EXERCISE DESCRIPTION:
Filter these entries, keeping only lines that hold the word "column".

DATA:

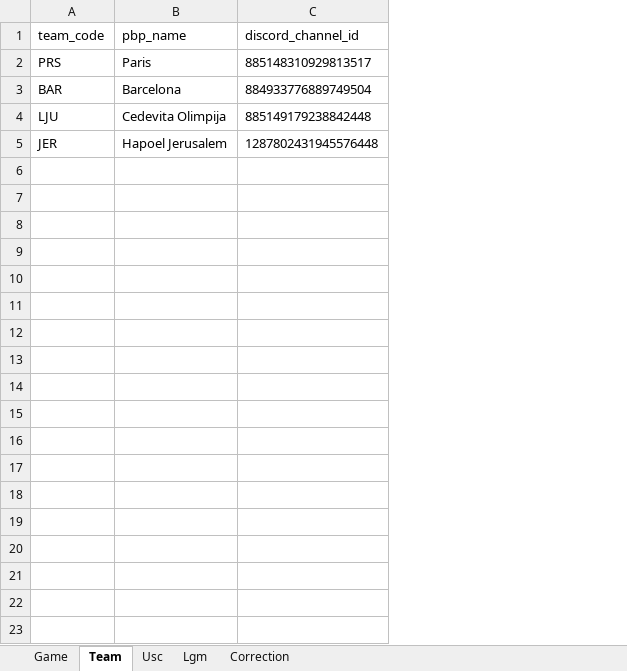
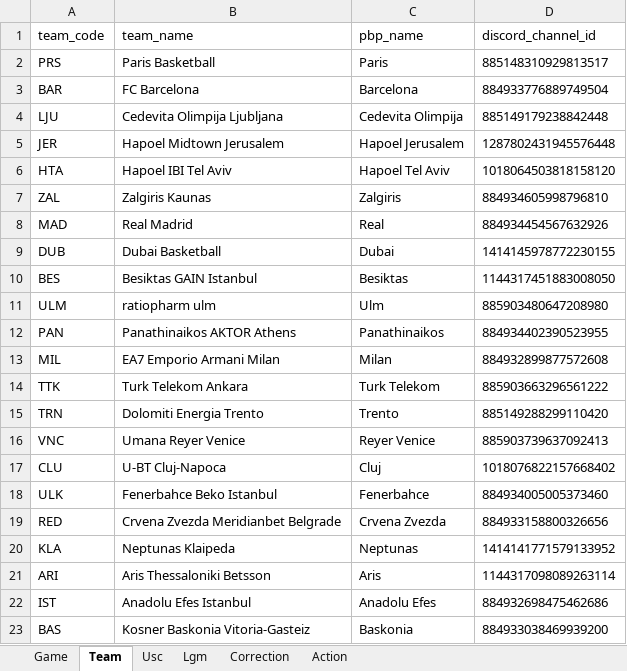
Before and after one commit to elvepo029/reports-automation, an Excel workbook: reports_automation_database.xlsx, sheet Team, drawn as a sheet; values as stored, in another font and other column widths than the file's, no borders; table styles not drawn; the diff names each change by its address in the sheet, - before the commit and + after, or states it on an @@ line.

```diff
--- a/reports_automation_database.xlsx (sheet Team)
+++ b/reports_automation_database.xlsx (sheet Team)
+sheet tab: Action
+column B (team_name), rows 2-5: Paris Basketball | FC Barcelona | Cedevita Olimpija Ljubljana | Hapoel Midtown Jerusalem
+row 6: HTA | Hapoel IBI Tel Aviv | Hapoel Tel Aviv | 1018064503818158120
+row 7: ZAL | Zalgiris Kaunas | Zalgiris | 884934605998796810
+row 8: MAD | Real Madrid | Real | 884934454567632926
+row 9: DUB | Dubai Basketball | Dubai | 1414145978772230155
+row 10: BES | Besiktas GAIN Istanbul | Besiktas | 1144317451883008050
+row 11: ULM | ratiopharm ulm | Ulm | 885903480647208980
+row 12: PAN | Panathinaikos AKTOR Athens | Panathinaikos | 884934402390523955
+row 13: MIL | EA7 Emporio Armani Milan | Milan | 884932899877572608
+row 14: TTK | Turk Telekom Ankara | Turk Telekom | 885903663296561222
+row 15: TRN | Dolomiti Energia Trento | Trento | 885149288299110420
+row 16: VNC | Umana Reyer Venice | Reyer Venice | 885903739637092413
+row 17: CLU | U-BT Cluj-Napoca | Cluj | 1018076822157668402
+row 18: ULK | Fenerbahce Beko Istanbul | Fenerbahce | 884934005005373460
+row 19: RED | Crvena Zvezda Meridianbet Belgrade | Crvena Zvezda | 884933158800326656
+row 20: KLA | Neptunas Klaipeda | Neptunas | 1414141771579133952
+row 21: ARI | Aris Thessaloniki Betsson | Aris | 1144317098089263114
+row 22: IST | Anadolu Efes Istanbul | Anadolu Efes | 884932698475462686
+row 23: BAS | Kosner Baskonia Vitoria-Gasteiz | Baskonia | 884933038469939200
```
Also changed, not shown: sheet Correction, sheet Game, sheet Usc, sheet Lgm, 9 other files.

RESPONSE BOX:
Before and after one commit to elvepo029/reports-automation, an Excel workbook: reports_automation_database.xlsx, sheet Team, drawn as a sheet; values as stored, in another font and other column widths than the file's, no borders; table styles not drawn; the diff names each change by its address in the sheet, - before the commit and + after, or states it on an @@ line.
+column B (team_name), rows 2-5: Paris Basketball | FC Barcelona | Cedevita Olimpija Ljubljana | Hapoel Midtown Jerusalem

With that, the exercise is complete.